(Available records)

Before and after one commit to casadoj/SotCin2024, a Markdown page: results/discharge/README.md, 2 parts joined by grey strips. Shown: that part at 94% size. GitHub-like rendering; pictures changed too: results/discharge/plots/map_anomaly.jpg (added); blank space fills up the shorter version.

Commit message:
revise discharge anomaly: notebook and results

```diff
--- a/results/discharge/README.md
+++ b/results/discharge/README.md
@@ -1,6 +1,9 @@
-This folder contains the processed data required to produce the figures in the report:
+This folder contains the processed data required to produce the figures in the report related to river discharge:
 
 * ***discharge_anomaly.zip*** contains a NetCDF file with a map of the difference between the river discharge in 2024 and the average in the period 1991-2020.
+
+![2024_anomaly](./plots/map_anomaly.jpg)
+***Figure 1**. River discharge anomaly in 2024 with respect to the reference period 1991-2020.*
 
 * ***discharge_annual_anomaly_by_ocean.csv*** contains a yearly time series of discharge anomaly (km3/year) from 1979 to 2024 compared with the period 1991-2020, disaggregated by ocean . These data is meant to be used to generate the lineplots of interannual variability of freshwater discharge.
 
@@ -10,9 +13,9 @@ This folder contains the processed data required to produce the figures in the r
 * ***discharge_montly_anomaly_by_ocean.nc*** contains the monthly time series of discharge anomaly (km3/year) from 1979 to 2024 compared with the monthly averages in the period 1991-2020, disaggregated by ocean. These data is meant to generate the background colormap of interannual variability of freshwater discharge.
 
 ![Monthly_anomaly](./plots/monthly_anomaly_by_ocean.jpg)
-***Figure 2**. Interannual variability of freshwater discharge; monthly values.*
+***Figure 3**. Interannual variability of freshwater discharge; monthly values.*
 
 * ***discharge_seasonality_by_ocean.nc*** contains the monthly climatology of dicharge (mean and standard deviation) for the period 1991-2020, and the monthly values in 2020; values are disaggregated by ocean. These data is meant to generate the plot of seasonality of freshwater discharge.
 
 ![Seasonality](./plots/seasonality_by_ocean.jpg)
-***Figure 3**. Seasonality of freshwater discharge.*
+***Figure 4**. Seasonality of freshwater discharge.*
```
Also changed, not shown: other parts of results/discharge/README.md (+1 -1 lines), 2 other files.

(End Available records)

What you have to do
So that nothing is lost, write out each record exactly as it appears above.

Answer box
Before and after one commit to casadoj/SotCin2024, a Markdown page: results/discharge/README.md, 2 parts joined by grey strips. Shown: that part at 94% size. GitHub-like rendering; pictures changed too: results/discharge/plots/map_anomaly.jpg (added); blank space fills up the shorter version.

Commit message:
revise discharge anomaly: notebook and results

```diff
--- a/results/discharge/README.md
+++ b/results/discharge/README.md
@@ -1,6 +1,9 @@
-This folder contains the processed data required to produce the figures in the report:
+This folder contains the processed data required to produce the figures in the report related to river discharge:
 
 * ***discharge_anomaly.zip*** contains a NetCDF file with a map of the difference between the river discharge in 2024 and the average in the period 1991-2020.
+
+![2024_anomaly](./plots/map_anomaly.jpg)
+***Figure 1**. River discharge anomaly in 2024 with respect to the reference period 1991-2020.*
 
 * ***discharge_annual_anomaly_by_ocean.csv*** contains a yearly time series of discharge anomaly (km3/year) from 1979 to 2024 compared with the period 1991-2020, disaggregated by ocean . These data is meant to be used to generate the lineplots of interannual variability of freshwater discharge.
 
@@ -10,9 +13,9 @@ This folder contains the processed data required to produce the figures in the r
 * ***discharge_montly_anomaly_by_ocean.nc*** contains the monthly time series of discharge anomaly (km3/year) from 1979 to 2024 compared with the monthly averages in the period 1991-2020, disaggregated by ocean. These data is meant to generate the background colormap of interannual variability of freshwater discharge.
 
 ![Monthly_anomaly](./plots/monthly_anomaly_by_ocean.jpg)
-***Figure 2**. Interannual variability of freshwater discharge; monthly values.*
+***Figure 3**. Interannual variability of freshwater discharge; monthly values.*
 
 * ***discharge_seasonality_by_ocean.nc*** contains the monthly climatology of dicharge (mean and standard deviation) for the period 1991-2020, and the monthly values in 2020; values are disaggregated by ocean. These data is meant to generate the plot of seasonality of freshwater discharge.
 
 ![Seasonality](./plots/seasonality_by_ocean.jpg)
-***Figure 3**. Seasonality of freshwater discharge.*
+***Figure 4**. Seasonality of freshwater discharge.*
```
Also changed, not shown: other parts of results/discharge/README.md (+1 -1 lines), 2 other files.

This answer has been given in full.